##### Supplied data #####

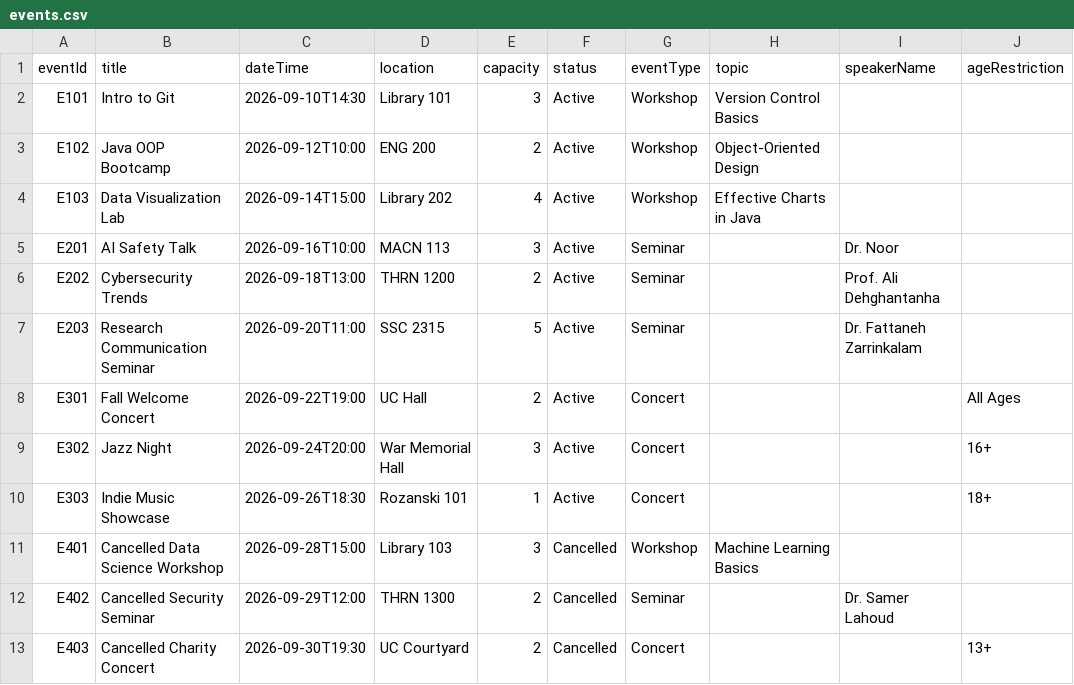
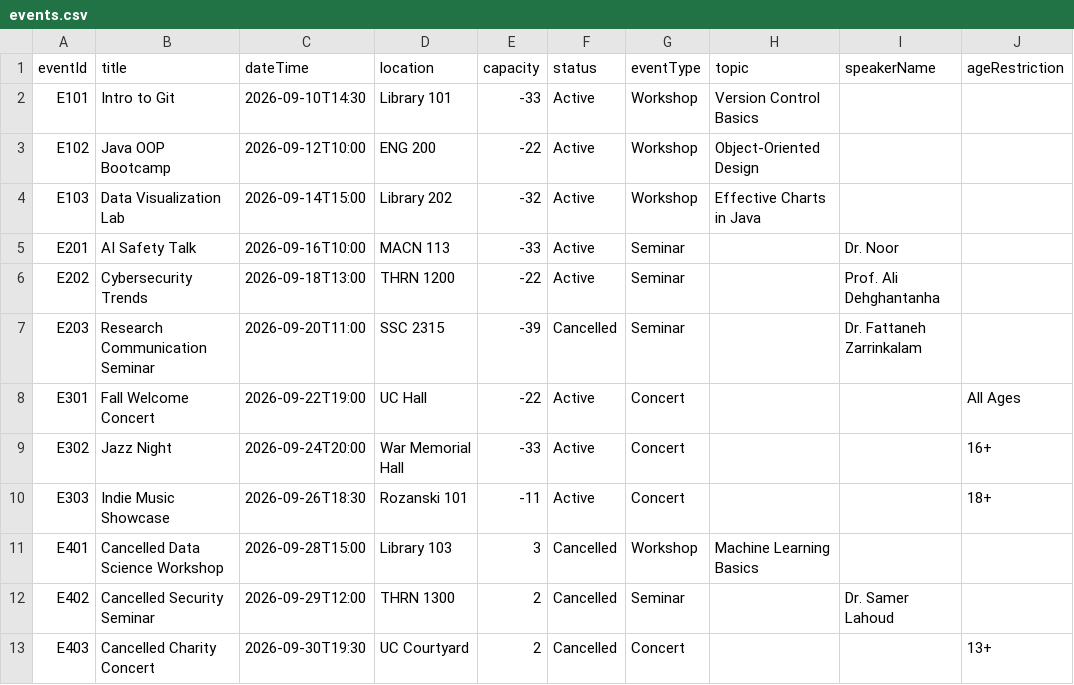
Before and after one commit to AayanShaikh007/1420_final, a CSV file: src/main/resources/Files/events.csv, drawn as a sheet.

```diff
--- a/src/main/resources/Files/events.csv
+++ b/src/main/resources/Files/events.csv
@@ -1,11 +1,11 @@
 eventId,title,dateTime,location,capacity,status,eventType,topic,speakerName,ageRestriction
-E101,Intro to Git,2026-09-10T14:30,Library 101,3,Active,Workshop,Version Control Basics,,
-E102,Java OOP Bootcamp,2026-09-12T10:00,ENG 200,2,Active,Workshop,Object-Oriented Design,,
-E103,Data Visualization Lab,2026-09-14T15:00,Library 202,4,Active,Workshop,Effective Charts in Java,,
-E201,AI Safety Talk,2026-09-16T10:00,MACN 113,3,Active,Seminar,,Dr. Noor,
-E202,Cybersecurity Trends,2026-09-18T13:00,THRN 1200,2,Active,Seminar,,Prof. Ali Dehghantanha,
-E203,Research Communication Seminar,2026-09-20T11:00,SSC 2315,5,Active,Seminar,,Dr. Fattaneh Zarrinkalam,
-E301,Fall Welcome Concert,2026-09-22T19:00,UC Hall,2,Active,Concert,,,All Ages
-E302,Jazz Night,2026-09-24T20:00,War Memorial Hall,3,Active,Concert,,,16+
-E303,Indie Music Showcase,2026-09-26T18:30,Rozanski 101,1,Active,Concert,,,18+
+E101,Intro to Git,2026-09-10T14:30,Library 101,-33,Active,Workshop,Version Control Basics,,
+E102,Java OOP Bootcamp,2026-09-12T10:00,ENG 200,-22,Active,Workshop,Object-Oriented Design,,
+E103,Data Visualization Lab,2026-09-14T15:00,Library 202,-32,Active,Workshop,Effective Charts in Java,,
+E201,AI Safety Talk,2026-09-16T10:00,MACN 113,-33,Active,Seminar,,Dr. Noor,
+E202,Cybersecurity Trends,2026-09-18T13:00,THRN 1200,-22,Active,Seminar,,Prof. Ali Dehghantanha,
+E203,Research Communication Seminar,2026-09-20T11:00,SSC 2315,-39,Cancelled,Seminar,,Dr. Fattaneh Zarrinkalam,
+E301,Fall Welcome Concert,2026-09-22T19:00,UC Hall,-22,Active,Concert,,,All Ages
+E302,Jazz Night,2026-09-24T20:00,War Memorial Hall,-33,Active,Concert,,,16+
+E303,Indie Music Showcase,2026-09-26T18:30,Rozanski 101,-11,Active,Concert,,,18+
 E401,Cancelled Data Science Workshop,2026-09-28T15:00,Library 103,3,Cancelled,Workshop,Machine Learning Basics,,
```
Also changed, not shown: src/main/resources/Files/bookings.csv, src/main/resources/Files/users.csv, 41 other files.
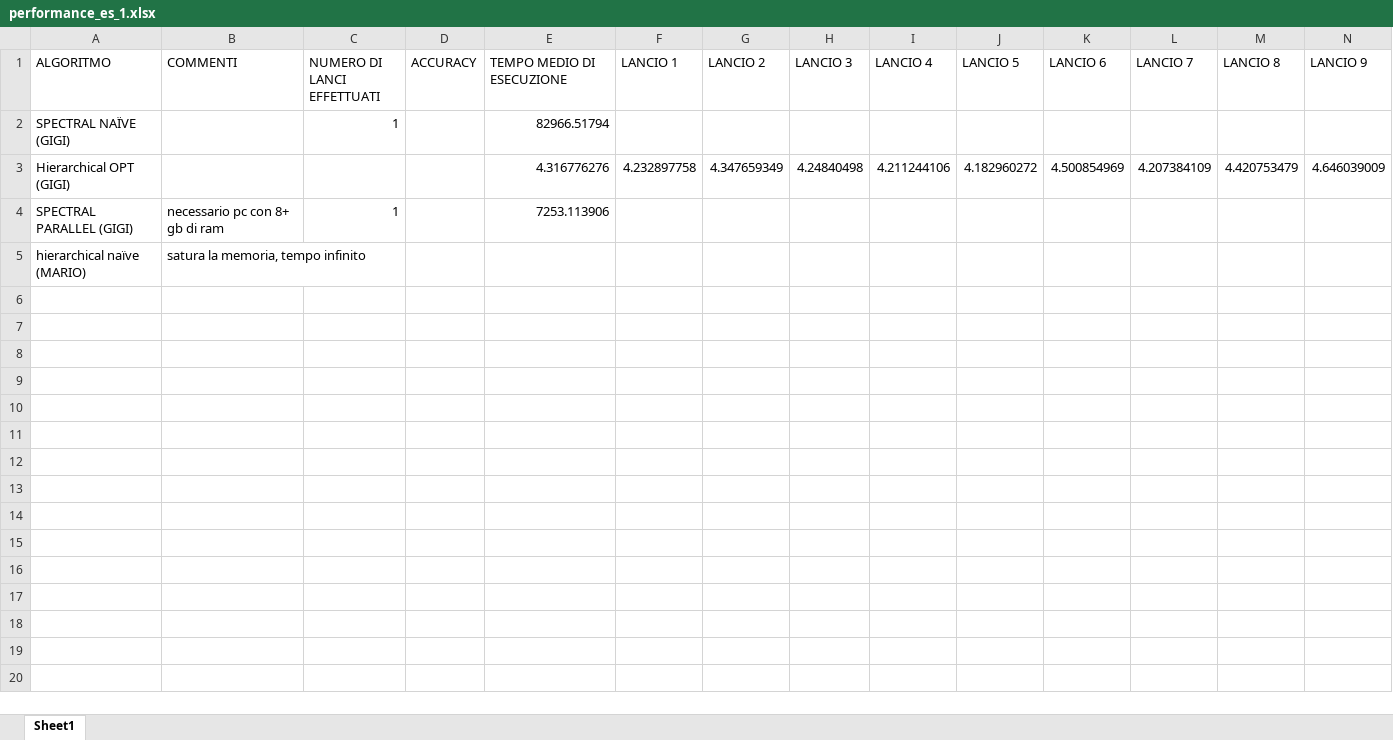
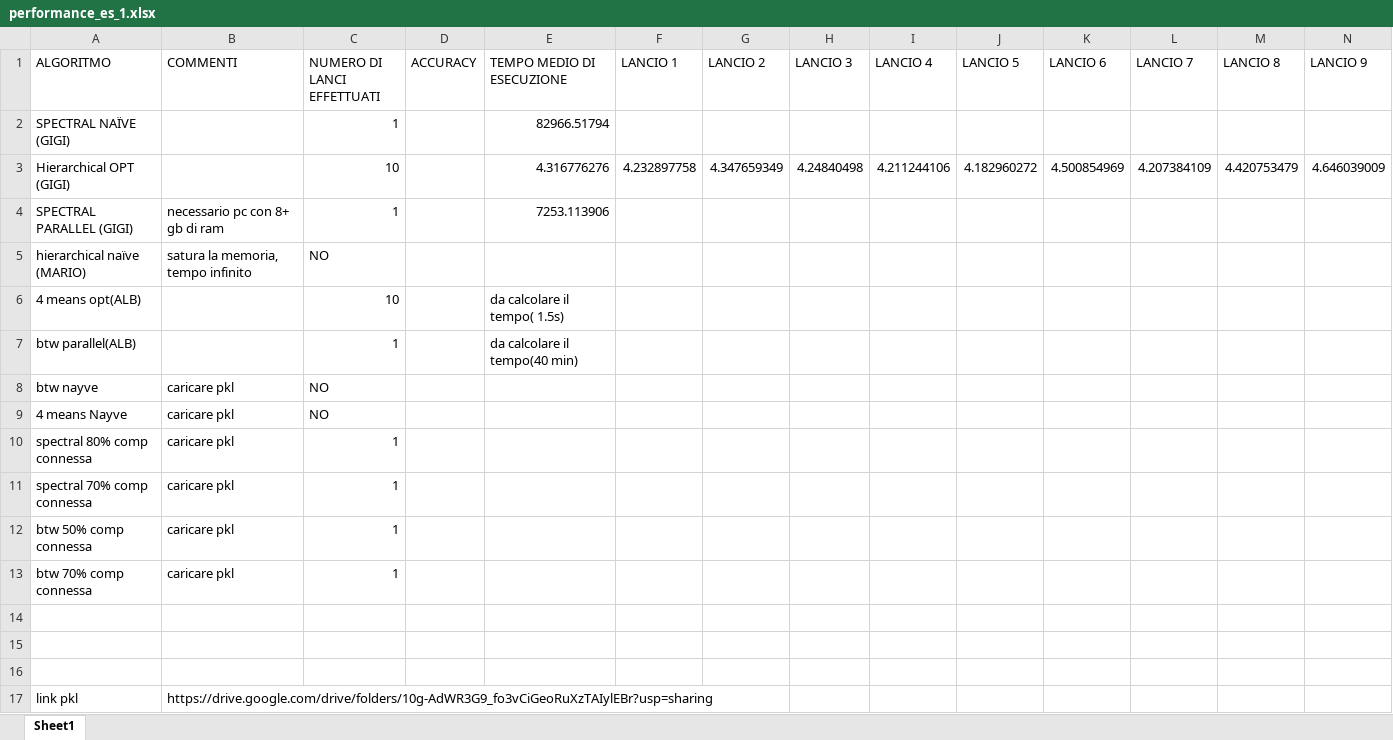
Before and after one commit to avitiello62/SNA, an Excel workbook: performance/performance_es_1.xlsx, sheet Sheet1, drawn as a sheet; only a part is shown; values as stored, in another font and other column widths than the file's, no borders; rows hold the shown columns only; the diff names each change by its address in the sheet, - before the commit and + after, or states it on an @@ line.

Commit message:
Final Es 3 mod and excel mod

```diff
--- a/performance/performance_es_1.xlsx (sheet Sheet1)
+++ b/performance/performance_es_1.xlsx (sheet Sheet1)
-C3 (NUMERO DI LANCI EFFETTUATI): (empty)
+C3 (NUMERO DI LANCI EFFETTUATI): 10
-C5 (NUMERO DI LANCI EFFETTUATI): (empty)
+C5 (NUMERO DI LANCI EFFETTUATI): NO
+row 6: 4 means opt(ALB) |  | 10 |  | da calcolare il tempo( 1.5s)
+row 7: btw parallel(ALB) |  | 1 |  | da calcolare il tempo(40 min)
+row 8: btw nayve | caricare pkl | NO
+row 9: 4 means Nayve | caricare pkl | NO
+row 10: spectral 80% comp connessa | caricare pkl | 1
+row 11: spectral 70% comp connessa | caricare pkl | 1
+row 12: btw 50% comp connessa | caricare pkl | 1
+row 13: btw 70% comp connessa | caricare pkl | 1
+row 14: (empty)
+row 15: (empty)
+row 16: (empty)
+row 17: link pkl | https://drive.google.com/drive/folders/10g-AdWR3G9_fo3vCiGeoRuXzTAIylEBr?usp=sharing
```
Also changed, not shown: 1 other file.
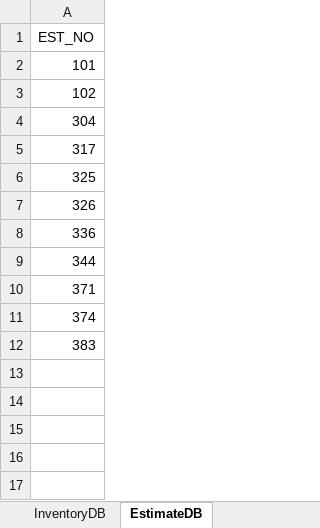
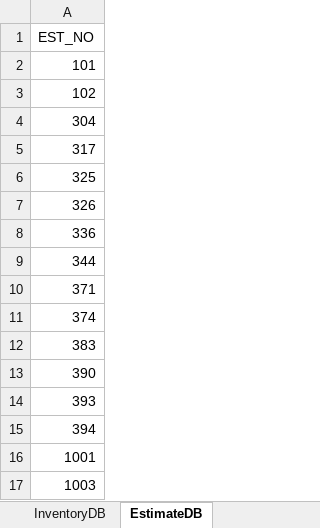
Before and after one commit to browett-michael/Charlotte---Order-Management, an Excel workbook: Estoughf-1.2.xlsm, sheet EstimateDB, drawn as a sheet; values as stored, in another font and other column widths than the file's, no borders; table styles not drawn; the diff names each change by its address in the sheet, - before the commit and + after, or states it on an @@ line.

```diff
--- a/Estoughf-1.2.xlsm (sheet EstimateDB)
+++ b/Estoughf-1.2.xlsm (sheet EstimateDB)
+row 13: 390
+row 14: 393
+row 15: 394
+row 16: 1001
+row 17: 1003
```
Also changed, not shown: sheet EstimateItemDB, sheet EstimateForm, sheet LookupDB, formulas that keep their value, hidden cells, charts or pictures.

#####

If a line in the data above contains "main", return that line.

Before and after one commit to AayanShaikh007/1420_final, a CSV file: src/main/resources/Files/events.csv, drawn as a sheet.
--- a/src/main/resources/Files/events.csv
+++ b/src/main/resources/Files/events.csv
Also changed, not shown: src/main/resources/Files/bookings.csv, src/main/resources/Files/users.csv, 41 other files.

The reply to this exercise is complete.